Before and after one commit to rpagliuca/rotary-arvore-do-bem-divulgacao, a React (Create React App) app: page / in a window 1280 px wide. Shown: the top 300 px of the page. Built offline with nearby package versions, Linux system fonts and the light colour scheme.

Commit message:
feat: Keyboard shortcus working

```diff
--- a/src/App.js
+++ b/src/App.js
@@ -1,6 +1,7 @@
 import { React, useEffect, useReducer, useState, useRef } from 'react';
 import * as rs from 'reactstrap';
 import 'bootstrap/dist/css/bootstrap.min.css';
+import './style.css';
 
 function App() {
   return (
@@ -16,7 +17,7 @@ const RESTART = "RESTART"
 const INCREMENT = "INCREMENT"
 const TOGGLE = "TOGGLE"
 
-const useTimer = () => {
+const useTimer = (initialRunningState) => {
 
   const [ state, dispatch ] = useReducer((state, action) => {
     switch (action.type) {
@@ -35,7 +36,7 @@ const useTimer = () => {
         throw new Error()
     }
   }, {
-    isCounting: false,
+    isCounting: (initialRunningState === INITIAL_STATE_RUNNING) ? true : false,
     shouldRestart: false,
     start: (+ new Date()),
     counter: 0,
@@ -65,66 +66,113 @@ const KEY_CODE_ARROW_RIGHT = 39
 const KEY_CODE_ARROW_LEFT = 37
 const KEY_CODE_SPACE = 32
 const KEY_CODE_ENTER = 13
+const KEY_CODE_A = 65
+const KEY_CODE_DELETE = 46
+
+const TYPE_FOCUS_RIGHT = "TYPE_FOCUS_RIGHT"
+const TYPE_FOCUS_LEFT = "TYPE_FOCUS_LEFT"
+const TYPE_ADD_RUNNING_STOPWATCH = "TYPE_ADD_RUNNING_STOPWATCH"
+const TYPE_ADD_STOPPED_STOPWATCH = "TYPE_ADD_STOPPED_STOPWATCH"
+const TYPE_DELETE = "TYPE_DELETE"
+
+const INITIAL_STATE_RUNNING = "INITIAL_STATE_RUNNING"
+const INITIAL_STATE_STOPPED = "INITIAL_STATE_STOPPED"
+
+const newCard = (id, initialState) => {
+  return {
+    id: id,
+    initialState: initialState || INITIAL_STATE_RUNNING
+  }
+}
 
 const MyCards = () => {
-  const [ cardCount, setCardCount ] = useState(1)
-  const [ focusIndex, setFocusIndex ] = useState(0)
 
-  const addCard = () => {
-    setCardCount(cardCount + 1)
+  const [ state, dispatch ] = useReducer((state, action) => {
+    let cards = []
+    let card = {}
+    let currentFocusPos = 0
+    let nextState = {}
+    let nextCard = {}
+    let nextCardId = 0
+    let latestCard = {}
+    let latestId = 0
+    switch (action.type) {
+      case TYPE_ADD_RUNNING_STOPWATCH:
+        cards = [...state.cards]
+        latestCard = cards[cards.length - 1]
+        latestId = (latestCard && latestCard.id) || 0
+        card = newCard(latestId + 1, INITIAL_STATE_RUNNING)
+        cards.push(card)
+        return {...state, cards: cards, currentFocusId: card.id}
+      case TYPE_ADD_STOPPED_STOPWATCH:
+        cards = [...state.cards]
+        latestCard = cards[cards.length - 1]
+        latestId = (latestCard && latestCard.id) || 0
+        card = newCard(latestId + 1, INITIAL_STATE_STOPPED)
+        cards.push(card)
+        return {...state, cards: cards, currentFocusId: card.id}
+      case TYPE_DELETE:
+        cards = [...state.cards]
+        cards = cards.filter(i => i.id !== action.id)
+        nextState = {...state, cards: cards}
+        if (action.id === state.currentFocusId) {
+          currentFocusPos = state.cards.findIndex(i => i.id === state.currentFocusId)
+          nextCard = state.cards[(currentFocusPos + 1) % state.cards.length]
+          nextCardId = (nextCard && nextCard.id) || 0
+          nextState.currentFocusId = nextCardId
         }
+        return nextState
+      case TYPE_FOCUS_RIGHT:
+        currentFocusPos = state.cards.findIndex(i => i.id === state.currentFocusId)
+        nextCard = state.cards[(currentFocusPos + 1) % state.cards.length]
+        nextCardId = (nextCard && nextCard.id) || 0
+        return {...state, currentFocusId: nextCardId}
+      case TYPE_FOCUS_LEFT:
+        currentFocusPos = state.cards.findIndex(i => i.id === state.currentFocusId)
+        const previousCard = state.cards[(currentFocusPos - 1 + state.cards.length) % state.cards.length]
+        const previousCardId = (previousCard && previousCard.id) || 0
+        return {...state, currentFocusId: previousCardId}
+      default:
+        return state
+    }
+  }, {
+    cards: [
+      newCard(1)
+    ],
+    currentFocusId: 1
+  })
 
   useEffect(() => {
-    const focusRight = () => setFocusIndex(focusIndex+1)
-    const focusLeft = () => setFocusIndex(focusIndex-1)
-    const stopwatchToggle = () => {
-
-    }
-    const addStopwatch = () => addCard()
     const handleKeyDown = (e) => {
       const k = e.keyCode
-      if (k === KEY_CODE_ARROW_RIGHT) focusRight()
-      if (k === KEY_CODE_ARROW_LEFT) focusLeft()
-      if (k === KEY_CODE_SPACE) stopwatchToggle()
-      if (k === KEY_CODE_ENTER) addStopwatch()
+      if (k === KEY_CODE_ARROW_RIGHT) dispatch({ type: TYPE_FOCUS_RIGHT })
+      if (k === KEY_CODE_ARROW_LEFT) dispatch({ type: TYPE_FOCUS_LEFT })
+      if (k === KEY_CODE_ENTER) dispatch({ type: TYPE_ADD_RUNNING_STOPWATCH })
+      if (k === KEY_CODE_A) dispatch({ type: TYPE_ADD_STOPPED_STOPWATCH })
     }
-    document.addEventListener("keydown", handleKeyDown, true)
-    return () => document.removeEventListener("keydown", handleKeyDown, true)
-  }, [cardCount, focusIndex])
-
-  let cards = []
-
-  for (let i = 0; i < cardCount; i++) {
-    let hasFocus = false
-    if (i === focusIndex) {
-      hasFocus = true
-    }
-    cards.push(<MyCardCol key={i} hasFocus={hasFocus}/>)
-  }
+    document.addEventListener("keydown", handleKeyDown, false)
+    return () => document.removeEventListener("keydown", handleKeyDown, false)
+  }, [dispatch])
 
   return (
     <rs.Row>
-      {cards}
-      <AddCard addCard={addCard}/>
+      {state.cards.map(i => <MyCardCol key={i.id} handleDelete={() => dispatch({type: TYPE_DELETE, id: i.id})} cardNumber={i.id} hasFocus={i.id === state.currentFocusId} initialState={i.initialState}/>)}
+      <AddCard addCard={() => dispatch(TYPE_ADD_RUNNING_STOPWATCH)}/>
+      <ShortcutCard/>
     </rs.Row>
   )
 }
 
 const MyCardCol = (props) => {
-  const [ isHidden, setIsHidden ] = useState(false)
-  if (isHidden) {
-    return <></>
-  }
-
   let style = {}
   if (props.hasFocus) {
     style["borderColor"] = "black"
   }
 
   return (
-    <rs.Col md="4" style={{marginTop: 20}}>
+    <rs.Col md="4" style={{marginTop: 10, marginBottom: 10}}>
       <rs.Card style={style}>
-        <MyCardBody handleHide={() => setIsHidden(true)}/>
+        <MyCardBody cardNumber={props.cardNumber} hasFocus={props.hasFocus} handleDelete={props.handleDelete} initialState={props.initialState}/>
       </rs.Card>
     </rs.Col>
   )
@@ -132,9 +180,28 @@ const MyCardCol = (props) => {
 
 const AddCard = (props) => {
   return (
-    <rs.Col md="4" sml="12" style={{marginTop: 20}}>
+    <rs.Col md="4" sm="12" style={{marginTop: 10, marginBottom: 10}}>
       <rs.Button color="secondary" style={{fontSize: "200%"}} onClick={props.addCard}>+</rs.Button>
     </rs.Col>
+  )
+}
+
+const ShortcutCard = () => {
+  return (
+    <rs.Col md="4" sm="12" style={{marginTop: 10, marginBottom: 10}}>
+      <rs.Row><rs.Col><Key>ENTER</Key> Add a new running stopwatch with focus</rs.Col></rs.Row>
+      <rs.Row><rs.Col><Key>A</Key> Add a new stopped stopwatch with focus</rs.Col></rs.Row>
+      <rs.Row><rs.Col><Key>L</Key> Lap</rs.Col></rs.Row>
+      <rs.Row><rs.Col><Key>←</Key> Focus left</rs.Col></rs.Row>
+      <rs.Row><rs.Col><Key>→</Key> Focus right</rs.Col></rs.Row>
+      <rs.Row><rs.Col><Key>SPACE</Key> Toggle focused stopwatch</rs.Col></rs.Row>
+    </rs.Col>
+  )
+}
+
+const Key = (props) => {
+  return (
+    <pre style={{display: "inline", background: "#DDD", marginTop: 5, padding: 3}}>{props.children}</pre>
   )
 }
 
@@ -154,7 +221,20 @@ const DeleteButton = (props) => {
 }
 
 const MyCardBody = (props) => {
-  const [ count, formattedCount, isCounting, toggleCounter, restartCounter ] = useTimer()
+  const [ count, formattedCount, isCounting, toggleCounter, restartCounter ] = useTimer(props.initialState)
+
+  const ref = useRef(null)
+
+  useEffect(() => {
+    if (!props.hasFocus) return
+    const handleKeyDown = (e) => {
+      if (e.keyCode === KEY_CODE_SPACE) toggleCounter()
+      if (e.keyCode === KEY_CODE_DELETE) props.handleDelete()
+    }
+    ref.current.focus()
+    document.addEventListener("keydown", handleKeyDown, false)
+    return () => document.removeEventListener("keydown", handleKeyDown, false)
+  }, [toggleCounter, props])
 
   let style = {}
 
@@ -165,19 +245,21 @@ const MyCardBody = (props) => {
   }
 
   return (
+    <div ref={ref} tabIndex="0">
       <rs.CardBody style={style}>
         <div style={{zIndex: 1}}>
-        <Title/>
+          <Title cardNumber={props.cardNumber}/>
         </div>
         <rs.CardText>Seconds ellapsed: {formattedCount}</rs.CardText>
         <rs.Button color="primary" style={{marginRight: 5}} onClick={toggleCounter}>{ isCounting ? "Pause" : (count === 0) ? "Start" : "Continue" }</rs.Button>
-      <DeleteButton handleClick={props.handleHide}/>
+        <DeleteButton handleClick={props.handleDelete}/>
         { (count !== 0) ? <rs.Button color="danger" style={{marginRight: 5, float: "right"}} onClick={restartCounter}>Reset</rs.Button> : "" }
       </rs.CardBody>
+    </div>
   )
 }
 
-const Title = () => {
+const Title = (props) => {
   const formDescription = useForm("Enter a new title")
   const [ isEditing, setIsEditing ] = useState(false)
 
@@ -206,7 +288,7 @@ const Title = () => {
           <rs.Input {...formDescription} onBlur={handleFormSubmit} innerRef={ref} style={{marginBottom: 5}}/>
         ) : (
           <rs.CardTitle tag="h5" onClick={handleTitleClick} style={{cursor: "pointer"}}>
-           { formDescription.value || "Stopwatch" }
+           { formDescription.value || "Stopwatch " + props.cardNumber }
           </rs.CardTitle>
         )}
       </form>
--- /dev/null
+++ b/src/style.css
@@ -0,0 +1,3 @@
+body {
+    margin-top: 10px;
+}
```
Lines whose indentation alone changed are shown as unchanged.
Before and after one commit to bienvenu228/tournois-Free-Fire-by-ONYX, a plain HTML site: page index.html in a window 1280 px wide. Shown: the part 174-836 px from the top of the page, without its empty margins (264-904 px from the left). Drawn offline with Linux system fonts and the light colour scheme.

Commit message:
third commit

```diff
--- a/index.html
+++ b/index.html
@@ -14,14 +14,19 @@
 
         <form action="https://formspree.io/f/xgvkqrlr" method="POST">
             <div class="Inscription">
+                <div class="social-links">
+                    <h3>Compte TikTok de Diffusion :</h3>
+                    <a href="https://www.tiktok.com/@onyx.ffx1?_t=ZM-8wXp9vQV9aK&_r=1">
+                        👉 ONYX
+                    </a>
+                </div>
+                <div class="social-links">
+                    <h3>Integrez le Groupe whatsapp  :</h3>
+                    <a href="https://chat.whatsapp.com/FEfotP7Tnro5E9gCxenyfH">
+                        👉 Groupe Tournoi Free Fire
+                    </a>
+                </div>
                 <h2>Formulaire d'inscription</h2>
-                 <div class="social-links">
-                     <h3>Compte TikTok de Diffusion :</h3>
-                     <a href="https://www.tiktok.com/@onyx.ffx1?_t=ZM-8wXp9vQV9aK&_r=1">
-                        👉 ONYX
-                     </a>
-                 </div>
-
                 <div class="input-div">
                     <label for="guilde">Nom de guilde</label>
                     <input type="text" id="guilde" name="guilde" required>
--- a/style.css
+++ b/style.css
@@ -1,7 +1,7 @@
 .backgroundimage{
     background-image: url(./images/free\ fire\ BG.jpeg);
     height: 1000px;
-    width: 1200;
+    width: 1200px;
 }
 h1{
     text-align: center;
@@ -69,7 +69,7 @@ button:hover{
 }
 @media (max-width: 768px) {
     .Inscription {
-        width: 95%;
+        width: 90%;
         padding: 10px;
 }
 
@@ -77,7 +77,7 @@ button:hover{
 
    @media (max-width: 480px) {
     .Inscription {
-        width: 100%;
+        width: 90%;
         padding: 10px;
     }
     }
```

■ ■ ■

### Task description
From the records, copy out each line that includes the string "media".

### Response box
 @media (max-width: 768px) {
    @media (max-width: 480px) {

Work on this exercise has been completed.